- [Goal of the exercise]
Wherever the word "package" shows up in the data, report the line it sits in.

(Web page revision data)
———

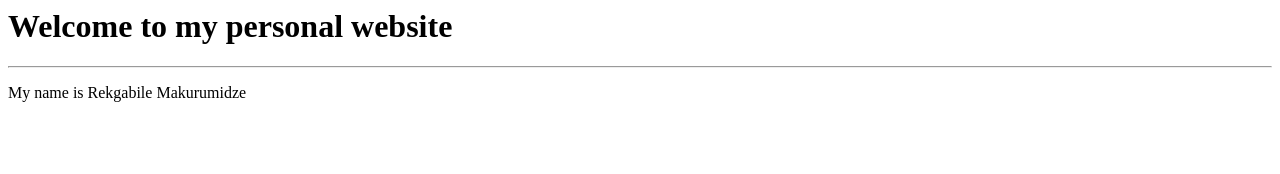
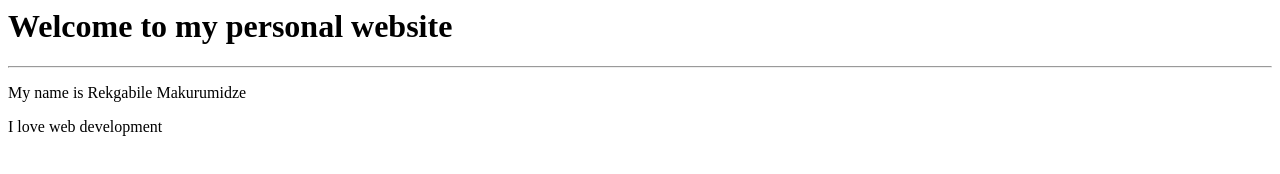
Before and after one commit to Rekgabile-M/game-hub, a plain HTML site: page index.html in a window 1280 px wide. Drawn offline with Linux system fonts and the light colour scheme.

Commit message:
Updated index.html

```diff
--- a/index.html
+++ b/index.html
@@ -6,5 +6,6 @@
 	<h1> Welcome to my personal website</h1>
 	<hr/>
 	<p> My name is Rekgabile Makurumidze</p>
+	<p> I love web development</p>
 </body>
 </html>
```
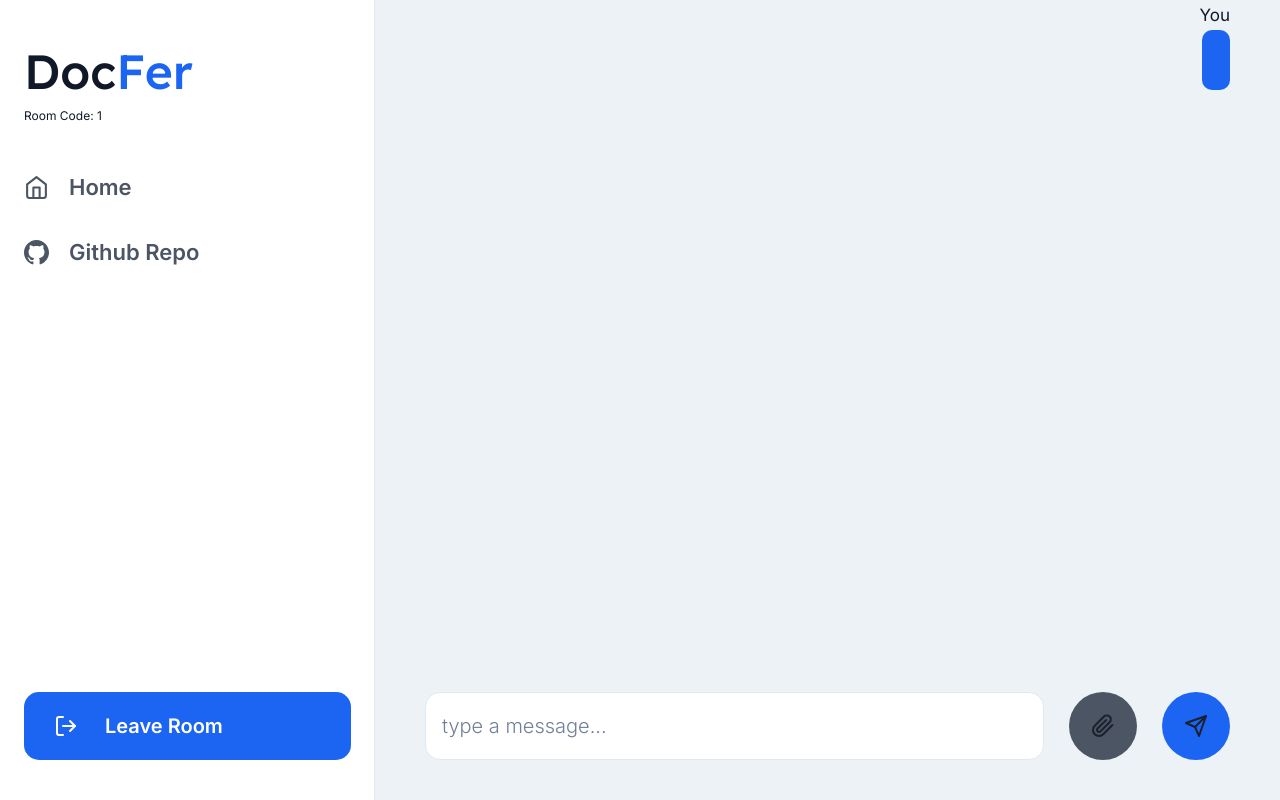
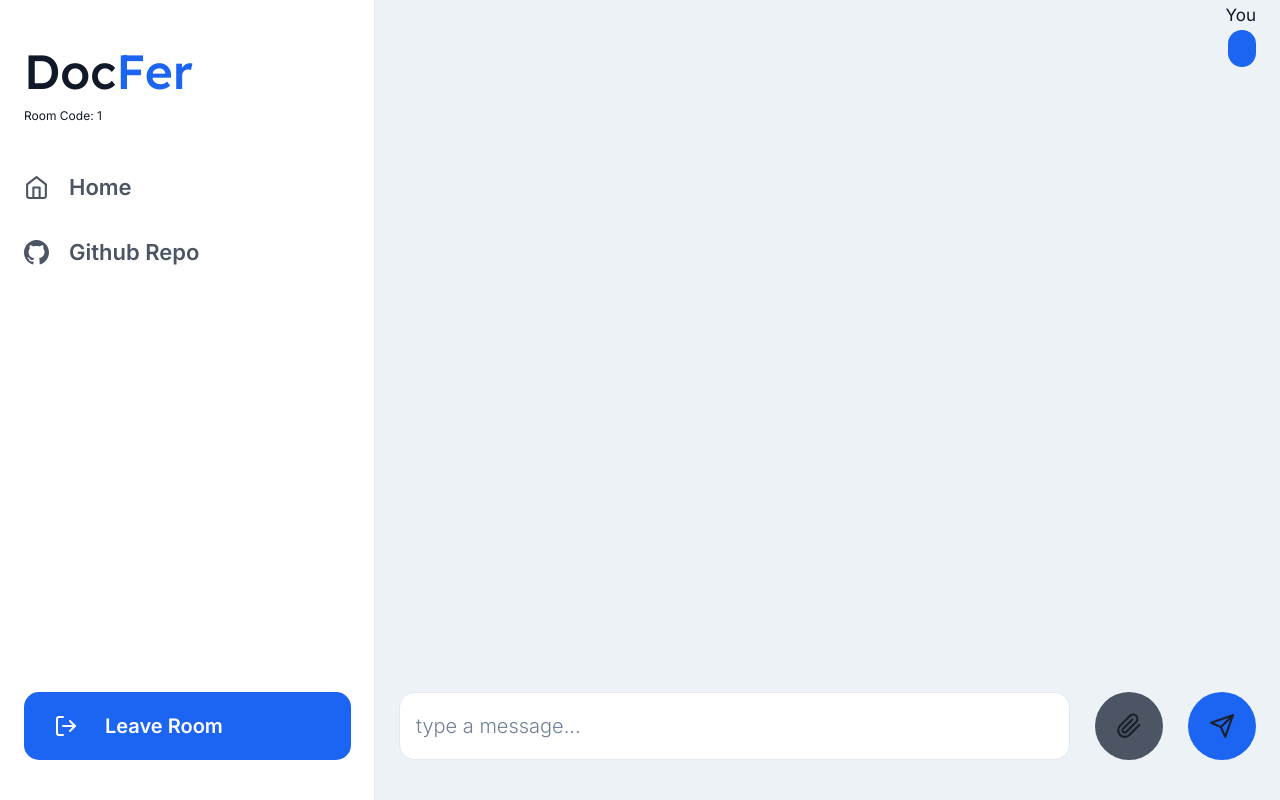
Before and after one commit to peetacho/docfer, a React (Create React App) app in the folder client/: page /room/1 in a window 1280 px wide. Both pictures are taken after a click on the button 1196 px from the left and 726 px from the top of the page. Built offline with nearby package versions, Linux system fonts and the light colour scheme; no server answers.

Commit message:
added more styling

```diff
--- /dev/null
+++ b/client/src/components/CustomButtons/StyledIconButton/StyledIconButton.js
@@ -0,0 +1,23 @@
+import { IconButton } from "@chakra-ui/react"
+
+const StyledIconButton = ({
+    bg,
+    hw,
+    icon,
+    ...otherProps
+}) => {
+    return (
+        <IconButton
+            bg={bg}
+            height={hw}
+            width={hw}
+            isRound
+            icon={icon}
+            _hover={{ bg: bg }}
+            _active={{ bg: bg }}
+            {...otherProps}
+        />
+    )
+}
+
+export default StyledIconButton;
--- /dev/null
+++ b/client/src/components/MessageComponent/MessageComponent.js
@@ -0,0 +1,26 @@
+import { Flex, Text } from "@chakra-ui/react";
+
+const MessageComponent = ({
+    bg,
+    color,
+    text,
+    ...otherProps
+}) => {
+    return (
+        <Flex
+            mb={'12px'}
+            px={{ base: '12px', md: '14px' }}
+            py={{ base: '9.5px', md: '18.5px' }}
+            borderRadius={'15px'}
+            alignItems={'center'}
+            bg={bg}
+            color={color}
+            gap={'10px'}
+            {...otherProps}>
+            {otherProps.children}
+            <Text fontWeight={300}>{text}</Text>
+        </Flex>
+    )
+}
+
+export default MessageComponent;
--- a/client/src/components/Room/Messages/Messages.js
+++ b/client/src/components/Room/Messages/Messages.js
@@ -2,6 +2,7 @@ import { Box, Flex, Text } from "@chakra-ui/react"
 import { useEffect, useRef } from "react";
 import { FiPaperclip } from "react-icons/fi";
 import { MESSAGE_TYPES } from "../../../constants/constants";
+import MessageComponent from "../../MessageComponent/MessageComponent";
 
 
 const downloadArrayBufferAsFile = (obj, mimType, fileName) => {
@@ -49,35 +50,32 @@ const Messages = ({
 
 
     return (
-        <Flex flexDirection={'column'} overflow={'auto'} flexGrow={1} >
+        <Flex flexDirection={'column'} overflow={'overlay'} flexGrow={1} px={{ base: '20px', md: '24px' }} >
             <Flex flexDirection={'column'} justifyContent={'end'}>
                 {messages && messages.map((message, i) => {
                     return (
-                        <Box key={i} alignSelf={message.sender === 'You' ? 'end' : 'start'} fontFamily={'Inter'} >
+                        <Box key={i} alignSelf={message.sender === 'You' ? 'end' : 'start'} fontFamily={'Inter'} fontSize={{ base: '16px', md: '20px' }} lineHeight={'24px'}>
                             {
                                 message.type === MESSAGE_TYPES.HEADER ? (
-                                    <Text color={'primary.400'} fontWeight={400} fontSize={'17px'} lineHeight={'30px'}>{message.sender === 'You' ? 'You' : "User " + message.sender.substring(0, 5)}</Text>
+                                    <Text color={'primary.400'} fontWeight={400} fontSize={{ base: '14px', md: '17px' }} lineHeight={'30px'}>{message.sender === 'You' ? 'You' : "User " + message.sender.substring(0, 5)}</Text>
                                 ) : message.fileData ? (
                                     // message is a file
-                                    <Flex
+                                    <MessageComponent
                                         cursor={'pointer'}
-                                        mb={'12px'}
-                                        px={'14px'}
-                                        borderRadius={'10px'}
-                                        height={'60px'}
-                                        alignItems={'center'}
+                                        gap={'10px'}
                                         bg={'sub.400'}
                                         color={'secondary.400'}
-                                        gap={'7px'}
+                                        text={message.fileData.fileName}
                                         onClick={() => downloadArrayBufferAsFile(message.fileData.file, message.fileData.fileType, message.fileData.fileName)}>
                                         <FiPaperclip />
-                                        <Text fontWeight={300} fontSize={'20px'} lineHeight={'24px'}>{message.fileData.fileName}</Text>
-                                    </Flex>
+                                    </MessageComponent>
                                 ) : (
                                     // message is a text message
-                                    <Flex mb={'12px'} borderRadius={'10px'} height={'60px'} alignItems={'center'} bg={message.sender === 'You' ? 'brand.400' : 'white'}>
-                                        <Text px={'14px'} color={message.sender === 'You' ? 'white' : 'secondary.400'} fontWeight={300} fontSize={'20px'} lineHeight={'24px'}>{message.msg}</Text>
-                                    </Flex>
+                                    <MessageComponent
+                                        borderRadius={'15px'}
+                                        bg={message.sender === 'You' ? 'brand.400' : 'white'}
+                                        color={message.sender === 'You' ? 'white' : 'secondary.400'}
+                                        text={message.msg} />
                                 )
                             }
                         </Box>
--- a/client/src/components/Room/Room.js
+++ b/client/src/components/Room/Room.js
@@ -1,6 +1,6 @@
 import React, { useCallback, useEffect, useRef, useState } from "react";
 import {
-    Flex, IconButton, Input
+    Flex, Input, chakra, Icon
 } from '@chakra-ui/react'
 import { useSocket } from "../../contexts/SocketProvider";
 import { useParams } from "react-router-dom";
@@ -8,6 +8,7 @@ import RoomNavBar from "./RoomNavBar/RoomNavBar";
 import Messages from "./Messages/Messages";
 import { MESSAGE_TYPES } from "../../constants/constants";
 import { FiPaperclip, FiSend } from "react-icons/fi";
+import StyledIconButton from "../CustomButtons/StyledIconButton/StyledIconButton";
 
 const Room = () => {
     const [messages, setMessages] = useState([])
@@ -72,17 +73,39 @@ const Room = () => {
             <Flex flexDirection={'column'} flexGrow={1}>
                 <Messages messages={messages} />
                 <Flex
-                    gap={'25px'}
-                    mt={'5px'}
-                    mb={'40px'}
+                    px={{ base: '20px', md: '24px' }}
+                    gap={{ base: '12px', md: '25px' }}
+                    mt={'10px'}
+                    mb={{ base: '30px', md: '40px' }}
                     flexDirection={'row'}
-                    height={'68px'}
+                    height={{ base: '42px', md: '68px' }}
                     color={'white'}>
-                    <Input placeholder="type a message..." height={'inherit'} fontFamily={'Inter'} fontWeight={300} fontSize={'20px'} bg={'white'} borderRadius={'15px'} color={'secondary.400'} onKeyDown={handleOnKeyDown} ref={inputRef} />
+                    <Input placeholder="type a message..." height={'inherit'} fontFamily={'Inter'} fontWeight={300} fontSize={{ base: '14px', md: '20px' }} bg={'white'} borderRadius={{ base: '10px', md: '15px' }} color={'secondary.400'} onKeyDown={handleOnKeyDown} ref={inputRef} />
                     <Input type="file" onChange={handleOnChangeFile} display={'none'} ref={hiddenFileInputRef} />
                     <Flex gap={'inherit'}>
-                        <IconButton bg={'secondary.400'} height={'68px'} width={'68px'} isRound icon={<FiPaperclip size={'1.5rem'} />} onClick={handleUploadFile} />
-                        <IconButton bg={'brand.400'} height={'68px'} width={'68px'} isRound icon={<FiSend size={'1.5rem'} />} onClick={handleSendMessage} />
+                        <StyledIconButton bg={'secondary.400'} hw={{ base: '42px', md: '68px' }} icon={
+                            <>
+                                <Icon as={FiPaperclip} boxSize={{ base: '16px', md: '26px' }} />
+                                {
+                                    fileData ? (
+                                        <chakra.span
+                                            pos="absolute"
+                                            top="-1px"
+                                            right="-1px"
+                                            p="8px"
+                                            fontSize="xs"
+                                            fontWeight="bold"
+                                            lineHeight="none"
+                                            color="red.100"
+                                            transform="translate(50%,-50%)"
+                                            bg="red.600"
+                                            rounded="full"
+                                        />
+                                    ) : null
+                                }
+                            </>
+                        } onClick={handleUploadFile} />
+                        <StyledIconButton bg={'brand.400'} hw={{ base: '42px', md: '68px' }} icon={<Icon as={FiSend} boxSize={{ base: '16px', md: '26px' }} />} onClick={handleSendMessage} />
                     </Flex>
                 </Flex>
             </Flex>
--- a/client/src/components/Room/RoomNavBar/RoomNavBar.js
+++ b/client/src/components/Room/RoomNavBar/RoomNavBar.js
@@ -47,7 +47,7 @@ export default function RoomNavBar({ children, roomID }) {
                 </DrawerContent>
             </Drawer>
             <MobileNav display={{ base: 'flex', md: 'none' }} onOpen={onOpen} />
-            <Flex ml={{ base: 0, md: '375px' }} px="50px" height={{ base: '90vh', md: '100vh' }} >
+            <Flex ml={{ base: 0, md: '375px' }} height={{ base: '90vh', md: '100vh' }} >
                 {children}
             </Flex>
         </Box>
```
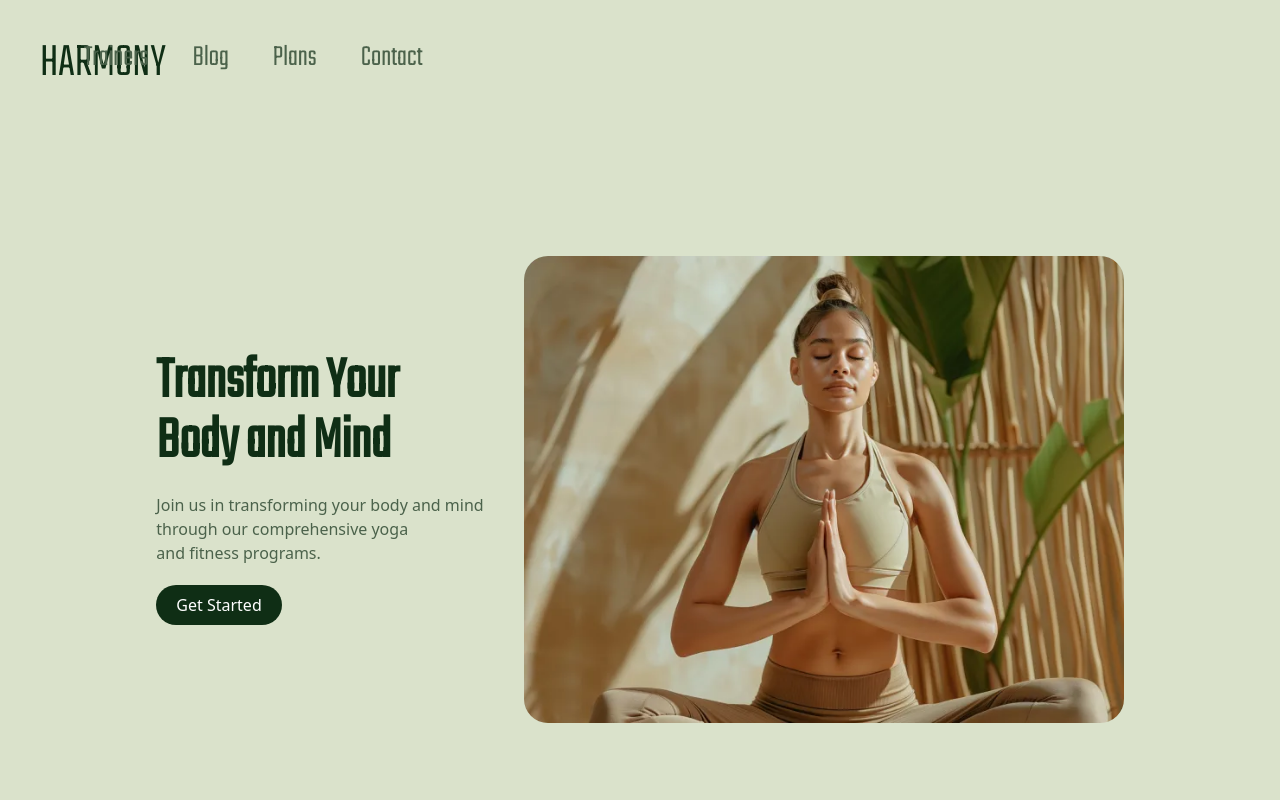
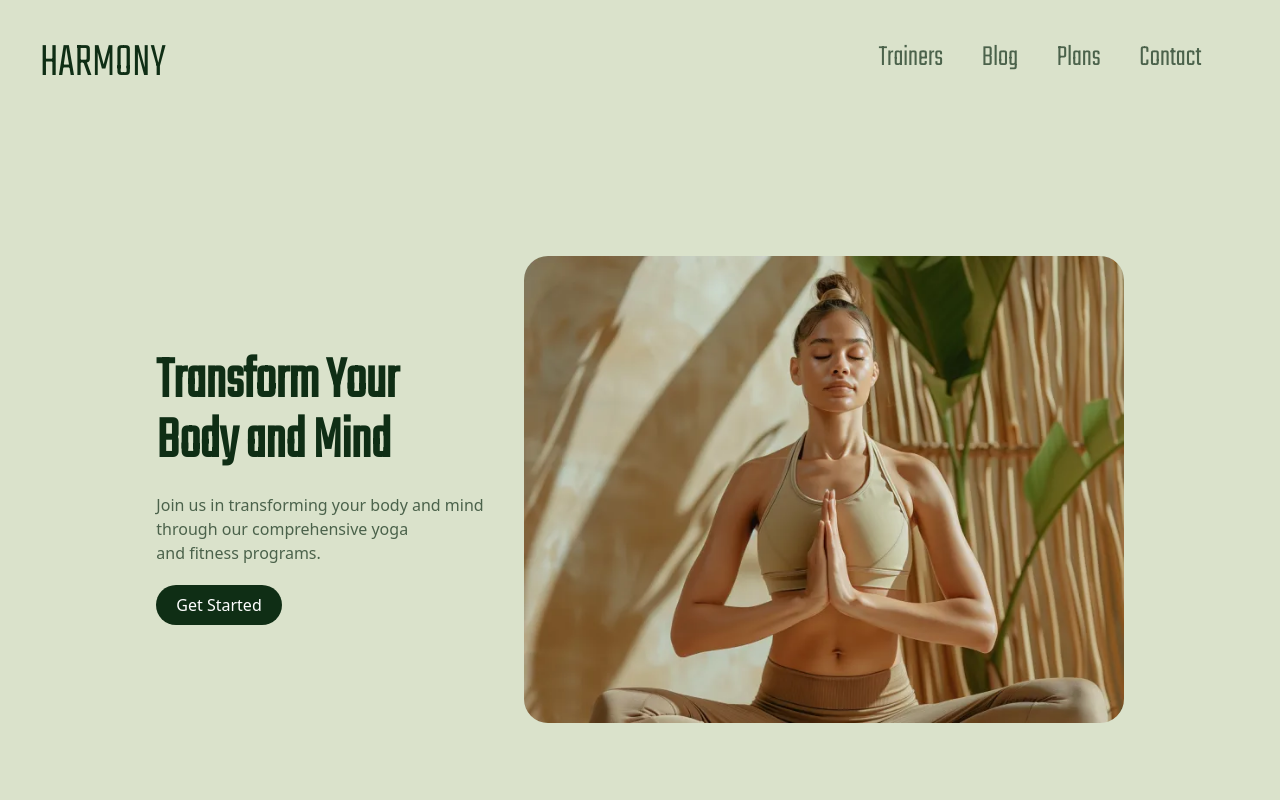
Before and after one commit to KostasTritsonis/yoga, a React (Vite) app: page / in a window 1280 px wide. Shown: the top 800 px of the page. Built offline with nearby package versions, Linux system fonts and the light colour scheme; a web font is replaced by a local one; what tailwindcss-animated would draw is missing.

Commit message:
18012025

```diff
--- a/src/Pages/Main/Navbar.jsx
+++ b/src/Pages/Main/Navbar.jsx
@@ -18,7 +18,7 @@ const Navbar = () => {
     <div className='flex justify-between p-10 container mx-auto'>
         <Link onClick={()=>{setMenu("/")}} to='/' className='text-5xl text-primary font-medium font-tregular'>HARMONY</Link>
         <nav ref={menuRef} className={`text-secondary text-3xl flex sm:justify-evenly font-tregular xl:w-1/3 lg:w-1/2 w-2/3
-          ${mobileMenu ?'max-sm:hidden ': 'absolute max-sm:top-24 max-sm:right-3 max-sm:text-center max-sm:flex-col max-sm:z-10 max-sm:bg-background max-sm:text-primary max-sm:w-full max-sm:h-[40%] max-sm:pt-[30px] max-sm:transition-transform max-sm:duration-500 '} `}>
+          ${mobileMenu ?'absolute max-sm:top-24 max-sm:right-3 max-sm:text-center max-sm:flex-col max-sm:z-10 max-sm:bg-background max-sm:text-primary max-sm:w-full max-sm:h-[40%] max-sm:pt-[30px] max-sm:transition-transform max-sm:duration-500':'max-sm:hidden '} `}>
         {[
             ['Trainers','/trainers'],
             ['Blog','/blog'],
```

———

- [Written response]
Before and after one commit to peetacho/docfer, a React (Create React App) app in the folder client/: page /room/1 in a window 1280 px wide. Both pictures are taken after a click on the button 1196 px from the left and 726 px from the top of the page. Built offline with nearby package versions, Linux system fonts and the light colour scheme; no server answers.
Before and after one commit to KostasTritsonis/yoga, a React (Vite) app: page / in a window 1280 px wide. Shown: the top 800 px of the page. Built offline with nearby package versions, Linux system fonts and the light colour scheme; a web font is replaced by a local one; what tailwindcss-animated would draw is missing.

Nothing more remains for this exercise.